### What you should do
Find the lines of data that contain the string "each", then list them.

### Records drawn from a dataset
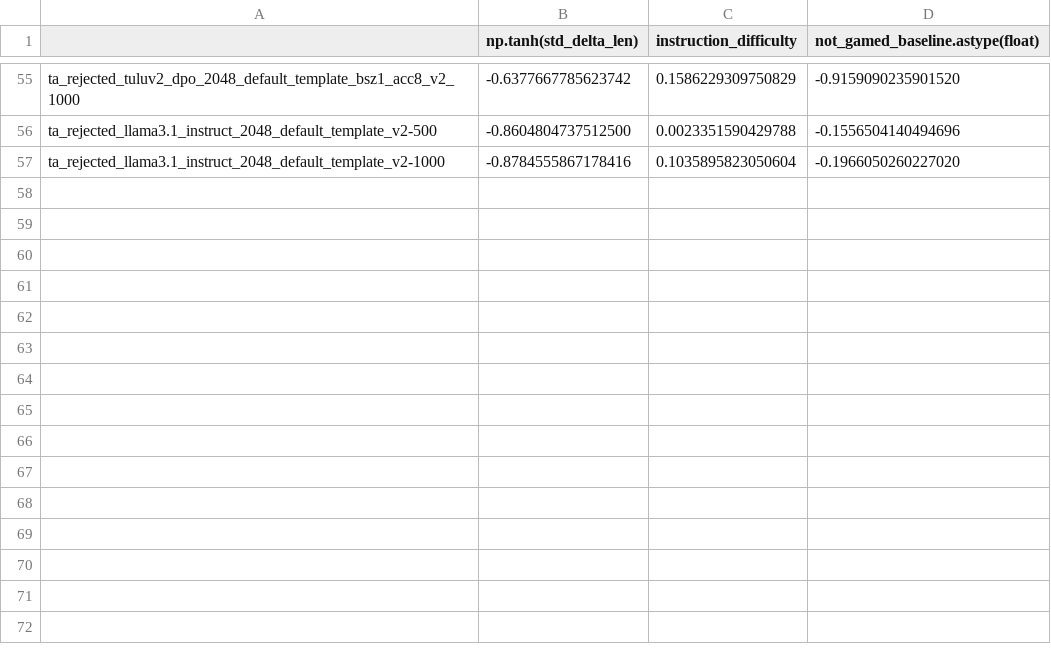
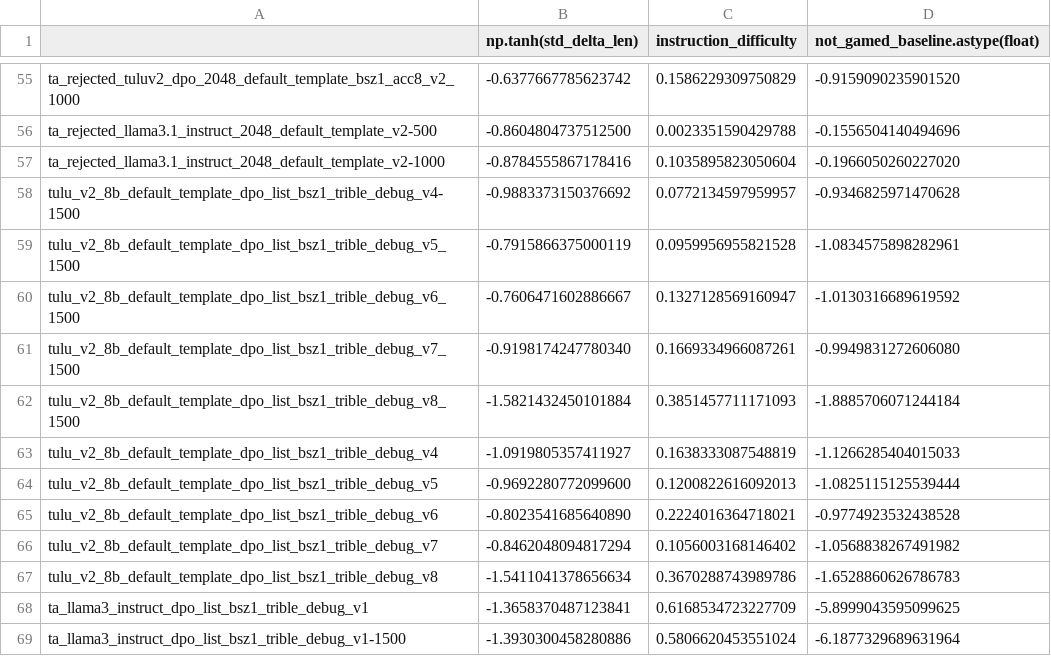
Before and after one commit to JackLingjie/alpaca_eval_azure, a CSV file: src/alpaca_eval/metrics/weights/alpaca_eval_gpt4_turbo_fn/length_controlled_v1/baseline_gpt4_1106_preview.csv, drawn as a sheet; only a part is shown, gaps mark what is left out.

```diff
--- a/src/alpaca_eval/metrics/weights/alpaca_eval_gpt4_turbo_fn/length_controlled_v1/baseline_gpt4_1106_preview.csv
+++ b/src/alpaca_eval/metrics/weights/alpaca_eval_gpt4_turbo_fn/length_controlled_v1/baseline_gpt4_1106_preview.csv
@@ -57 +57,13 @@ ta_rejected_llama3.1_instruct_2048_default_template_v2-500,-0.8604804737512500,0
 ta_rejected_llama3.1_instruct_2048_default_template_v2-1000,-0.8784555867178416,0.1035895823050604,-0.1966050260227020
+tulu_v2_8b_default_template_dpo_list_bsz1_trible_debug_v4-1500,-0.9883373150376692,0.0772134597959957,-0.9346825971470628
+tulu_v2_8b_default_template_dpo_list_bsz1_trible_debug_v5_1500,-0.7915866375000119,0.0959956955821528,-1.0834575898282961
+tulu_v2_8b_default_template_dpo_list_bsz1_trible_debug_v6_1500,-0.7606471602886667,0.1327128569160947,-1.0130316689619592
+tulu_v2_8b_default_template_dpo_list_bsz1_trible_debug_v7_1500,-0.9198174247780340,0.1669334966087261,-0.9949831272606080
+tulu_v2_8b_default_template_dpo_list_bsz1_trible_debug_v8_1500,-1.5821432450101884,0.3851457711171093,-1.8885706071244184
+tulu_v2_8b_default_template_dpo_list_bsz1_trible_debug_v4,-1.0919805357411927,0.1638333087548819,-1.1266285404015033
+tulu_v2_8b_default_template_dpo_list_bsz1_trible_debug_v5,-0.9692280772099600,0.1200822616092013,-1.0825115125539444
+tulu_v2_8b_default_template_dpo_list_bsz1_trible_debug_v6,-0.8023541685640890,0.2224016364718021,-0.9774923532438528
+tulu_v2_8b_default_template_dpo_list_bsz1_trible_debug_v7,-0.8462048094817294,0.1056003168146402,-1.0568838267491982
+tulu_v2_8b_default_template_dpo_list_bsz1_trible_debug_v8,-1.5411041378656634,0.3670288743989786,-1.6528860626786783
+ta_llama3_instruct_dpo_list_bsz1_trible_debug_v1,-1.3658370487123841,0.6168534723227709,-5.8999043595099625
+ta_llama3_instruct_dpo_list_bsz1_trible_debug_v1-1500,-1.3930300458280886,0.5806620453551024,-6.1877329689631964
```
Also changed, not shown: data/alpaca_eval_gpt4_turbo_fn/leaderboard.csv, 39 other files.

* * *

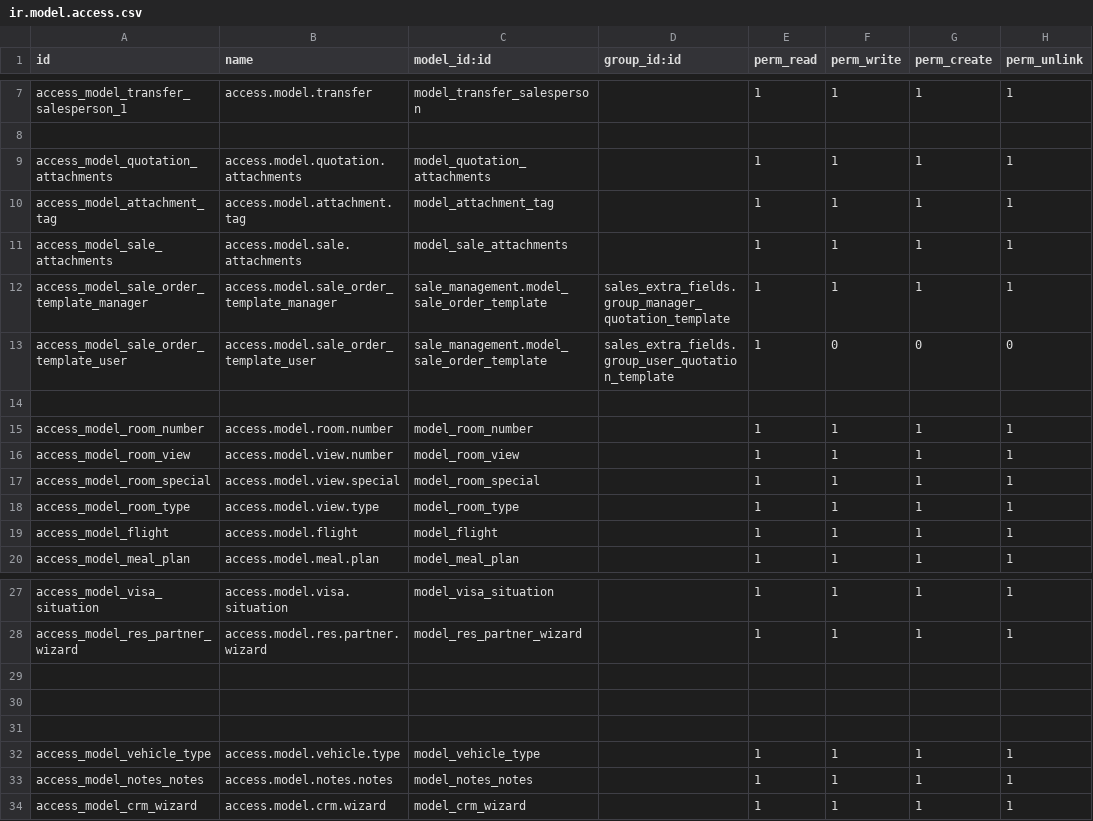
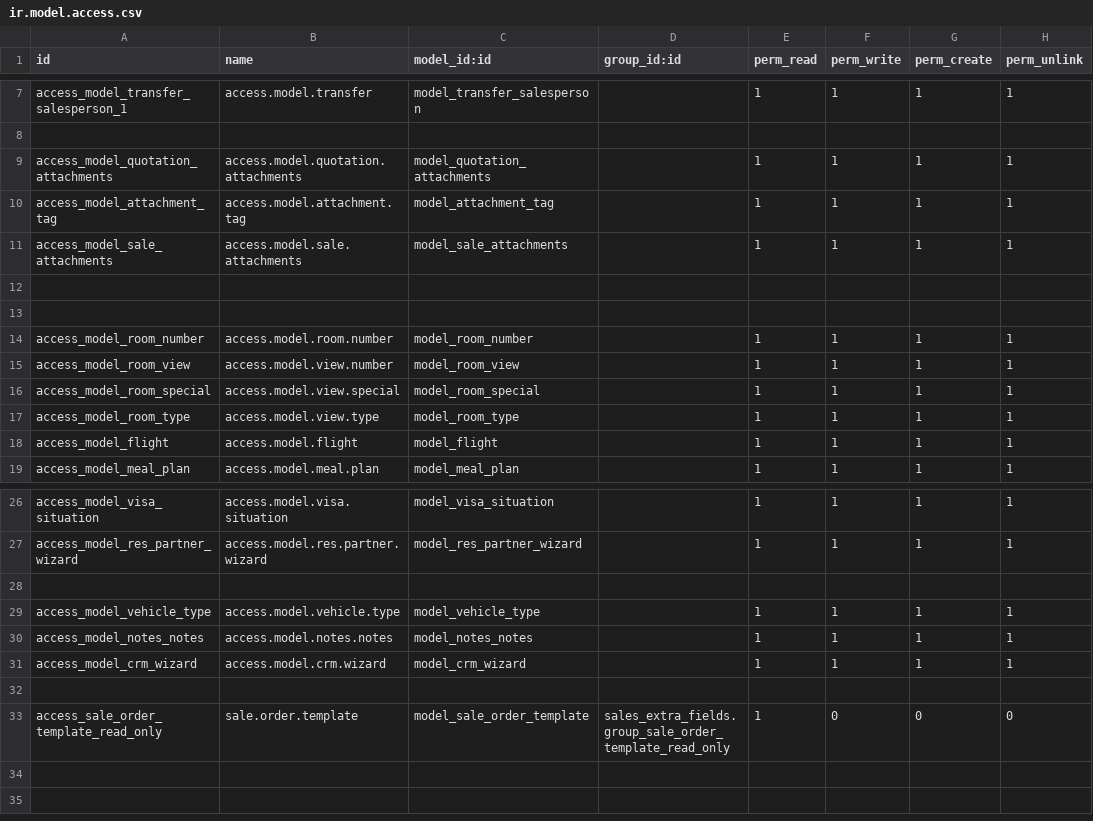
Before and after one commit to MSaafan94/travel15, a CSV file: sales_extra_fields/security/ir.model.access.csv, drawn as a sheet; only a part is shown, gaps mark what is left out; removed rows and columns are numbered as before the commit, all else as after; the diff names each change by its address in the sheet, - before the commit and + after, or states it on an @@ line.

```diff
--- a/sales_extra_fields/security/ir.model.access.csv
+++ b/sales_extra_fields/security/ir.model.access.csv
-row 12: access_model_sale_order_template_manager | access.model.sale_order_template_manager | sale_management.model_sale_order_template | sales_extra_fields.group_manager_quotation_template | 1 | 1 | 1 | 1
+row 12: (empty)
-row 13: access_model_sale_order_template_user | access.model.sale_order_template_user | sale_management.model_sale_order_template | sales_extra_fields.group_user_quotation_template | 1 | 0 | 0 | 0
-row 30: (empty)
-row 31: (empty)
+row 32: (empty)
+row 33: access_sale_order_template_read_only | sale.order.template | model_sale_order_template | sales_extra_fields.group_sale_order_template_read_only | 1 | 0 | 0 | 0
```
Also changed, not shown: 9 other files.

---

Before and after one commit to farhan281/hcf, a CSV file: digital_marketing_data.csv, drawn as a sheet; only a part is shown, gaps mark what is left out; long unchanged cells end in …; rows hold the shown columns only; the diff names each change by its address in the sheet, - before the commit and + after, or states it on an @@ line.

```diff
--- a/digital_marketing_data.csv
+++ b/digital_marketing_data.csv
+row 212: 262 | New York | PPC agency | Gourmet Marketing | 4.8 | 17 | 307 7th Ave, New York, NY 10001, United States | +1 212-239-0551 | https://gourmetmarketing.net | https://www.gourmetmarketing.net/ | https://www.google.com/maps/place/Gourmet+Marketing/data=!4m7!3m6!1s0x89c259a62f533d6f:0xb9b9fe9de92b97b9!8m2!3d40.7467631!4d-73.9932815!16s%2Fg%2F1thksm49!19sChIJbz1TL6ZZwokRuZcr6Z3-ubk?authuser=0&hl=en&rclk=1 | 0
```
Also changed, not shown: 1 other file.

### Result
Before and after one commit to MSaafan94/travel15, a CSV file: sales_extra_fields/security/ir.model.access.csv, drawn as a sheet; only a part is shown, gaps mark what is left out; removed rows and columns are numbered as before the commit, all else as after; the diff names each change by its address in the sheet, - before the commit and + after, or states it on an @@ line.
Before and after one commit to farhan281/hcf, a CSV file: digital_marketing_data.csv, drawn as a sheet; only a part is shown, gaps mark what is left out; long unchanged cells end in …; rows hold the shown columns only; the diff names each change by its address in the sheet, - before the commit and + after, or states it on an @@ line.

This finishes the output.